Arguably one of the world’s most spectacular railway cemeteries, the train graveyard outside the Bolivian city of Uyuni has become a major tourist attraction over the years. Located about two miles out of town beneath the blazing sun of the Atacama Desert, the engine graveyard boasts a variety of steam locomotives abandoned since the 1940s, when the mining industry collapsed in the region.
During the nineteenth century, Bolivian president Aniceto Arce saw an integrated transport network as key to Bolivia’s future prosperity. As a result, he invited a group of British engineers to construct the railway infrastructure that can still be seen today. Construction began in earnest in 1888 and ended in 1892, presided over by the British-sponsored Antofagasta and Bolivia Railway Companies.
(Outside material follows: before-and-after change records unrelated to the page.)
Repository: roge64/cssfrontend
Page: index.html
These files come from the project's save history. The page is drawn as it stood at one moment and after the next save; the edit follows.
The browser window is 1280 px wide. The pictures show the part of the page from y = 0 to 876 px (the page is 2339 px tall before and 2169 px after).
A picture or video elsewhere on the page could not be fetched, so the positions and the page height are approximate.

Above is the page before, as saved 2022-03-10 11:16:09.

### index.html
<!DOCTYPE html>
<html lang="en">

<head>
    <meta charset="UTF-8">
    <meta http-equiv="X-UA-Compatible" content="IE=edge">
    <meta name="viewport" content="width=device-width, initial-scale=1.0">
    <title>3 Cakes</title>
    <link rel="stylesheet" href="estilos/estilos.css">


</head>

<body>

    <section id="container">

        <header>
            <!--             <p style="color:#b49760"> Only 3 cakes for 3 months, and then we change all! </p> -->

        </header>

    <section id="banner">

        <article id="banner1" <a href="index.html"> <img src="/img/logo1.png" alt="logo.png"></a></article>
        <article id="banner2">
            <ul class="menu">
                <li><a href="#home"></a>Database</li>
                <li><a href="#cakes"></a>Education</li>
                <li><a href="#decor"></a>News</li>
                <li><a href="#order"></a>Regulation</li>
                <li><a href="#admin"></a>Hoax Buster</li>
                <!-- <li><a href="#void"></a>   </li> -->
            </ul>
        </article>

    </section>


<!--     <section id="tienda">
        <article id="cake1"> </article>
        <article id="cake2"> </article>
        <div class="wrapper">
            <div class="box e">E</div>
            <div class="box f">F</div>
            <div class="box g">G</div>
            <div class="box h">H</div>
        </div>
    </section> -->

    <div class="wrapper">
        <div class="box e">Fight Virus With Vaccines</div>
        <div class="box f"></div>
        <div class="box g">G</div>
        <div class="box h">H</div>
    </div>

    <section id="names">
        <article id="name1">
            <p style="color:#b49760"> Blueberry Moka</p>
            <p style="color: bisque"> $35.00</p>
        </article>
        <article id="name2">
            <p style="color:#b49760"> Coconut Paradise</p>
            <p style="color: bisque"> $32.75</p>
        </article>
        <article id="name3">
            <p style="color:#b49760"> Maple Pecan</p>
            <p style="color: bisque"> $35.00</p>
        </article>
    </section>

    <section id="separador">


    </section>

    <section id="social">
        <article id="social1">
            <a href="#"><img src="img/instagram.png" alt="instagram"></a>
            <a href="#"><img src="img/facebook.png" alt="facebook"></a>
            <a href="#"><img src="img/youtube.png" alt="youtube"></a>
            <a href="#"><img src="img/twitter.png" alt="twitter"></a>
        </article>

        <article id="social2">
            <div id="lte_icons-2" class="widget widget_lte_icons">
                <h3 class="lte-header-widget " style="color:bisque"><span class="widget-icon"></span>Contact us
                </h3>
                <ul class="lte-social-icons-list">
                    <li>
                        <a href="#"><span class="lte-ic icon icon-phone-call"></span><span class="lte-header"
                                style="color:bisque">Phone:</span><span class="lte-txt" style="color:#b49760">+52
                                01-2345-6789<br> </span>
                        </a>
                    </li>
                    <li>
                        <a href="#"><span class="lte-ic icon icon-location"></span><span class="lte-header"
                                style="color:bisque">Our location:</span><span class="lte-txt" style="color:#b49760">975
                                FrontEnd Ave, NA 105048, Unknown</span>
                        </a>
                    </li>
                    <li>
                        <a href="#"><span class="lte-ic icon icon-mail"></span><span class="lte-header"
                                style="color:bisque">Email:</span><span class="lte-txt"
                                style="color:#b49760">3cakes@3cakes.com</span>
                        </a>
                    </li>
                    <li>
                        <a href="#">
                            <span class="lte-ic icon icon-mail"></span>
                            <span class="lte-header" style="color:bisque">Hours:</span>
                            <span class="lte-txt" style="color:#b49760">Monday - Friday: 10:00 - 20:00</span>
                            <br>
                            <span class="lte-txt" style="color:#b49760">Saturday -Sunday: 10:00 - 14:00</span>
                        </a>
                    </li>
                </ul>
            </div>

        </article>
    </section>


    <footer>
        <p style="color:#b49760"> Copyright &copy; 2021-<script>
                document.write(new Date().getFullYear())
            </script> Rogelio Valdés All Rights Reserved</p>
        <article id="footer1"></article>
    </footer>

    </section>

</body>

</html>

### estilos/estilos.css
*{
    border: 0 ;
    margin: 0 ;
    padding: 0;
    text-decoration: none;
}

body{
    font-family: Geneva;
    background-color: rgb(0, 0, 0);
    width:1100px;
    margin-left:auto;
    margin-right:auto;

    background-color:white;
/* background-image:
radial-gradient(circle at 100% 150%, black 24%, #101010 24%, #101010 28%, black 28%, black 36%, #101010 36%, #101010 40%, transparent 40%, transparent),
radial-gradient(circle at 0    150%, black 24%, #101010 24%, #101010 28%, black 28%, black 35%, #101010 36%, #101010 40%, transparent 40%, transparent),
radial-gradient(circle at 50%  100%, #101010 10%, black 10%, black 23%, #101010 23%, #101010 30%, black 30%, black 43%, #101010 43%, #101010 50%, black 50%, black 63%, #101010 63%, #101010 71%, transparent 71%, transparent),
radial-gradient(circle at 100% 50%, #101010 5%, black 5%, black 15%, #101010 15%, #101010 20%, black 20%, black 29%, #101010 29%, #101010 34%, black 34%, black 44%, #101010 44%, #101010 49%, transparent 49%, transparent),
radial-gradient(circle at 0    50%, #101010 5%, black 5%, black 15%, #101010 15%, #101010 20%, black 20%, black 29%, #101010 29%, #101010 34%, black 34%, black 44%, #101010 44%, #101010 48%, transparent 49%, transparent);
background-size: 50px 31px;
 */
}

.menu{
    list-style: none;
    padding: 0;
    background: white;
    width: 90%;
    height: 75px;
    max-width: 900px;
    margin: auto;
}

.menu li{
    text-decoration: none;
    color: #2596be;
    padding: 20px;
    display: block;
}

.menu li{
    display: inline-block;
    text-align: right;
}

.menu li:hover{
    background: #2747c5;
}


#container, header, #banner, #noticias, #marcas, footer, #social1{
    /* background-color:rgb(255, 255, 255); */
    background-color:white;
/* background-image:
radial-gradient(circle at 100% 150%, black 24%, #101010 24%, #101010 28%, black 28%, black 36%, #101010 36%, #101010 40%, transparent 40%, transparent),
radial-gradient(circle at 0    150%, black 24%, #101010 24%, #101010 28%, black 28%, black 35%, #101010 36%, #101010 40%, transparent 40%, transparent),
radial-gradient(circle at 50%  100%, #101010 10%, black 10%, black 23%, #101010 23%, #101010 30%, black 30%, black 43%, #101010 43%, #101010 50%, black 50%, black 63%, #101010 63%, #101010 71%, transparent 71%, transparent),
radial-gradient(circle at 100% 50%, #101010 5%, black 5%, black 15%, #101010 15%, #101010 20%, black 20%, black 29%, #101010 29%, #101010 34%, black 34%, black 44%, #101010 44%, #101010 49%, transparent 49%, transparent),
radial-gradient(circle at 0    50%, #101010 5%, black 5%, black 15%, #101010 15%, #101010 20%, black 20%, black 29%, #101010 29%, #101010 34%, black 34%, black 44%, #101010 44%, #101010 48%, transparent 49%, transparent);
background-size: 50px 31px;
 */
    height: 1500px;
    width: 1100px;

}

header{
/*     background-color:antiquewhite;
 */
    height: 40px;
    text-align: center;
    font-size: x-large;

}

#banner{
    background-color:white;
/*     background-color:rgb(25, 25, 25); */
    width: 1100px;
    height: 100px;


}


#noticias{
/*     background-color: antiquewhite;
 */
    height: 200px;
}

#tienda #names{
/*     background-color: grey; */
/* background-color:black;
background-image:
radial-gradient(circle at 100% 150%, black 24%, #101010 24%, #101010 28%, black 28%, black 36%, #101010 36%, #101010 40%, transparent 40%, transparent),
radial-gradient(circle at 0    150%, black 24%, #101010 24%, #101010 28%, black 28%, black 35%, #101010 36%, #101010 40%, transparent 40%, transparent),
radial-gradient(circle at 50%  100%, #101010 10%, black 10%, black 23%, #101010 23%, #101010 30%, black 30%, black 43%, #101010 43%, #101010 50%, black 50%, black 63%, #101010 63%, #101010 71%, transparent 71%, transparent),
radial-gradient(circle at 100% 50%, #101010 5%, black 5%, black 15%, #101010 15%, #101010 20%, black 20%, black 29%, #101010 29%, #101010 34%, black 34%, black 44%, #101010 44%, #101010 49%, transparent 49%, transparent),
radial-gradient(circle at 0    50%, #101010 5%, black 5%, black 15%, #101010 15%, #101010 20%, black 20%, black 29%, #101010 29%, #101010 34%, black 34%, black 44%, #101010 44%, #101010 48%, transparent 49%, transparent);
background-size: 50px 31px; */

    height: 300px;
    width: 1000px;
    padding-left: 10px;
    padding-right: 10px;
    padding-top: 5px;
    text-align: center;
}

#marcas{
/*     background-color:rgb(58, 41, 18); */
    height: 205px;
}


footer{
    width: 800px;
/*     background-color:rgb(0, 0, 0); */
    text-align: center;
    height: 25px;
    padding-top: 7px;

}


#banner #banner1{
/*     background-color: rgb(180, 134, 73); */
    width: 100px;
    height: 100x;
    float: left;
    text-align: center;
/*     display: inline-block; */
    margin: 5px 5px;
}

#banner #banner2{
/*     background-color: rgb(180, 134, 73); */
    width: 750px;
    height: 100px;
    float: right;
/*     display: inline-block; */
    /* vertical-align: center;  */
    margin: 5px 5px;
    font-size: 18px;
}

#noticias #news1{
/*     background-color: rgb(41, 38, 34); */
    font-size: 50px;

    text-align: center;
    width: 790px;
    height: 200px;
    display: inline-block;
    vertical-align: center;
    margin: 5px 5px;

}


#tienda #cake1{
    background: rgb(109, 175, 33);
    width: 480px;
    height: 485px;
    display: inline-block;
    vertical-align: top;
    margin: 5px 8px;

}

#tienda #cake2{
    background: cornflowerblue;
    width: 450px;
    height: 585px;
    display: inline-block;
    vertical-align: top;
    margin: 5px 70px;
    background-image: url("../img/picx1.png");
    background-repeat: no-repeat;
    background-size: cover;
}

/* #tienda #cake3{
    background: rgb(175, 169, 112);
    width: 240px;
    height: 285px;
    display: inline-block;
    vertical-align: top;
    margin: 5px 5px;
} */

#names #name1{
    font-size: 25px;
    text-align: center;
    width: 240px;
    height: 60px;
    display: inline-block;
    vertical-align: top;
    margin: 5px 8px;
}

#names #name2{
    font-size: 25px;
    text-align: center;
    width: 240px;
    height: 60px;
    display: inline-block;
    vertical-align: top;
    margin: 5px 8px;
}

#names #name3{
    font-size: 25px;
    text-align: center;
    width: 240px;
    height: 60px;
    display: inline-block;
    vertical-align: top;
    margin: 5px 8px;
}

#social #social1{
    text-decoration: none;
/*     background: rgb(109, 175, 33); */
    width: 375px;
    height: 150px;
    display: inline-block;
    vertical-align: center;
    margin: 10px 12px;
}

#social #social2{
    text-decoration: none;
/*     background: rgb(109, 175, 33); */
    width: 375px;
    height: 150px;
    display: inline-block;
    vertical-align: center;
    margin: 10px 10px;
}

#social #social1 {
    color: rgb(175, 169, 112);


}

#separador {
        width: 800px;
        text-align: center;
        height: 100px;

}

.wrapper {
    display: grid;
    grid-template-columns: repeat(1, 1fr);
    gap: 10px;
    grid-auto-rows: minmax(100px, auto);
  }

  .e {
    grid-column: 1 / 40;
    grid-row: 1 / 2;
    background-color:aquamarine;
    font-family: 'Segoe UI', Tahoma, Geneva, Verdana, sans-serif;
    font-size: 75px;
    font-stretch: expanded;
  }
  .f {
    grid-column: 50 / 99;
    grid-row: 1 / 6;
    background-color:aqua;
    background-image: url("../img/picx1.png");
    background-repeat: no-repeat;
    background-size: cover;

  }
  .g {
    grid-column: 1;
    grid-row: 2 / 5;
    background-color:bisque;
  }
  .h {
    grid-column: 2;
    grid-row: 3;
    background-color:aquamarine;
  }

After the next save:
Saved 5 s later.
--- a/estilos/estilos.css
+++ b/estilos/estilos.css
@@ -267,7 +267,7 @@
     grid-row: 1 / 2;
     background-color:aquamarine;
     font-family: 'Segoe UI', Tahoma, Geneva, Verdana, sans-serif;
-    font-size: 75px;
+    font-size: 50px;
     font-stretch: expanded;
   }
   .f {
Unfortunately, President Arce’s vision for a thriving transport network was stymied by ongoing attacks from indigenous Aymara Indians, who saw its construction as an intrusion into their way of life. In reality, the line operated mainly freight traffic for the mining companies, and mineral depletion and other factors led to its closure in the 1940s.
Today, former steam engines of the Antofagasta and Bolivia Railway Companies lie abandoned on their original tracks, baked by heat of the Atacama – the world’s driest desert. Proposals are reportedly in place to construct a museum around the train graveyard – please notify us in the comments section if you have more information! (The train graveyard isn’t the only regional oddity. Check out the Giant Hand of the Atacama Desert here.)